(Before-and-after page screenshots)
⟨
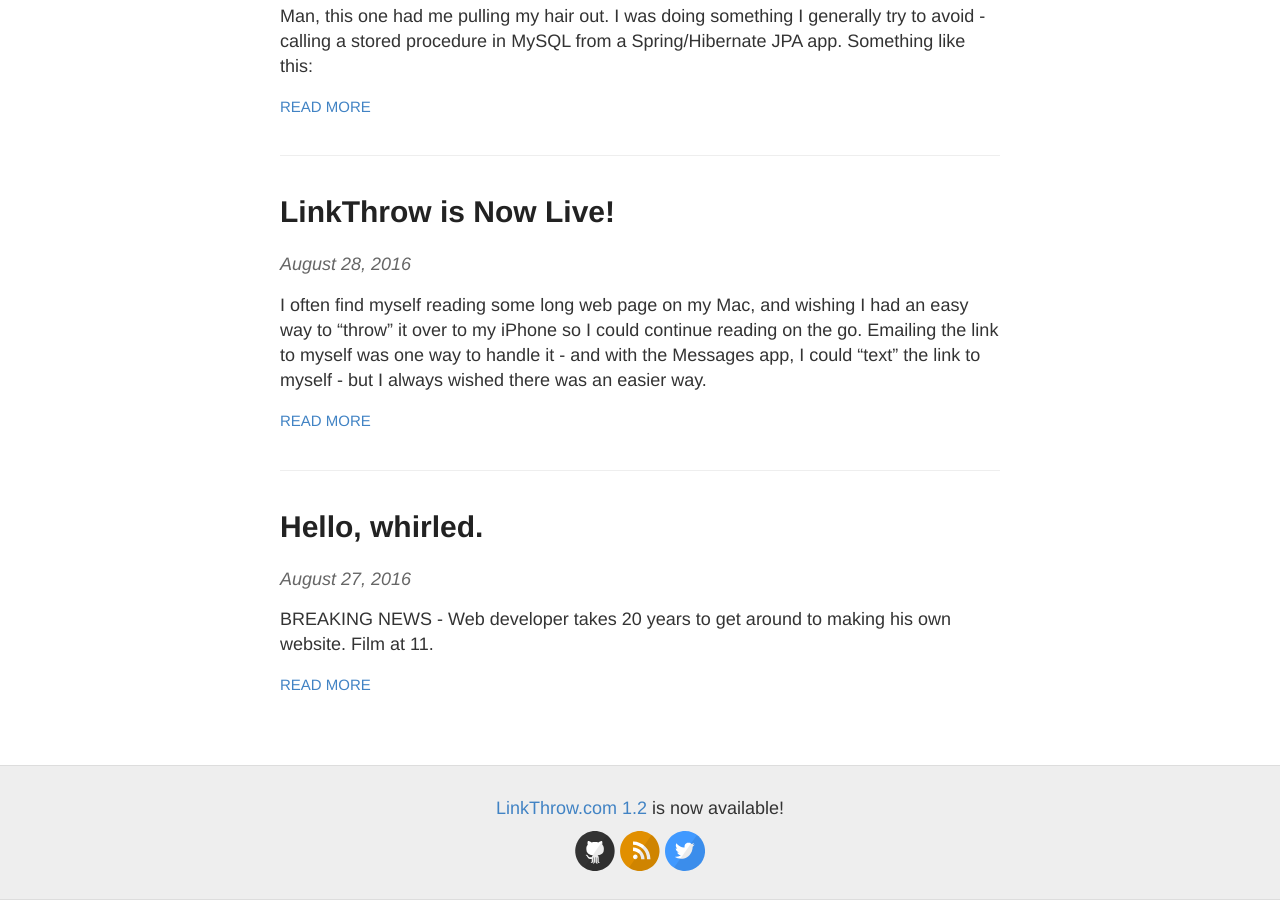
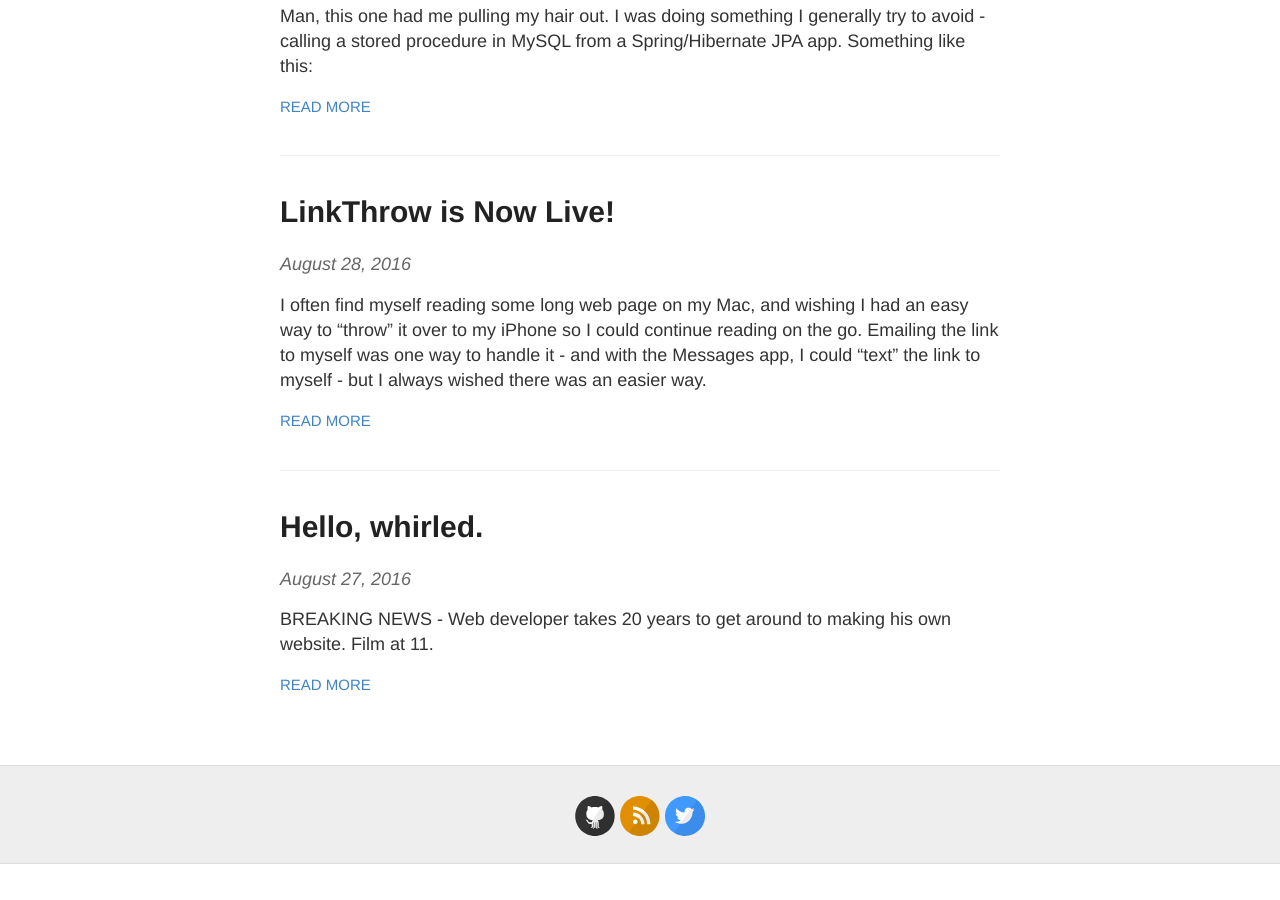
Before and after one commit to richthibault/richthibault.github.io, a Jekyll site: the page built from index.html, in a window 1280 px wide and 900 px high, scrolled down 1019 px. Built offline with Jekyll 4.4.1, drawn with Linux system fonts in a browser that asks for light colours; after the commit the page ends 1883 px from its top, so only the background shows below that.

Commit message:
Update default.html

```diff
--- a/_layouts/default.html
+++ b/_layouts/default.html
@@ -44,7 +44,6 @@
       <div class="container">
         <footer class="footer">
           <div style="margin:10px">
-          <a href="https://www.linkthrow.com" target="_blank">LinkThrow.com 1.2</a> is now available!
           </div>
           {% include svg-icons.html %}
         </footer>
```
⟩
#### WORK TASK
Apart from the pictures, set down all the entries above exactly.

#### REPLY
Before and after one commit to richthibault/richthibault.github.io, a Jekyll site: the page built from index.html, in a window 1280 px wide and 900 px high, scrolled down 1019 px. Built offline with Jekyll 4.4.1, drawn with Linux system fonts in a browser that asks for light colours; after the commit the page ends 1883 px from its top, so only the background shows below that.

Commit message:
Update default.html

```diff
--- a/_layouts/default.html
+++ b/_layouts/default.html
@@ -44,7 +44,6 @@
       <div class="container">
         <footer class="footer">
           <div style="margin:10px">
-          <a href="https://www.linkthrow.com" target="_blank">LinkThrow.com 1.2</a> is now available!
           </div>
           {% include svg-icons.html %}
         </footer>
```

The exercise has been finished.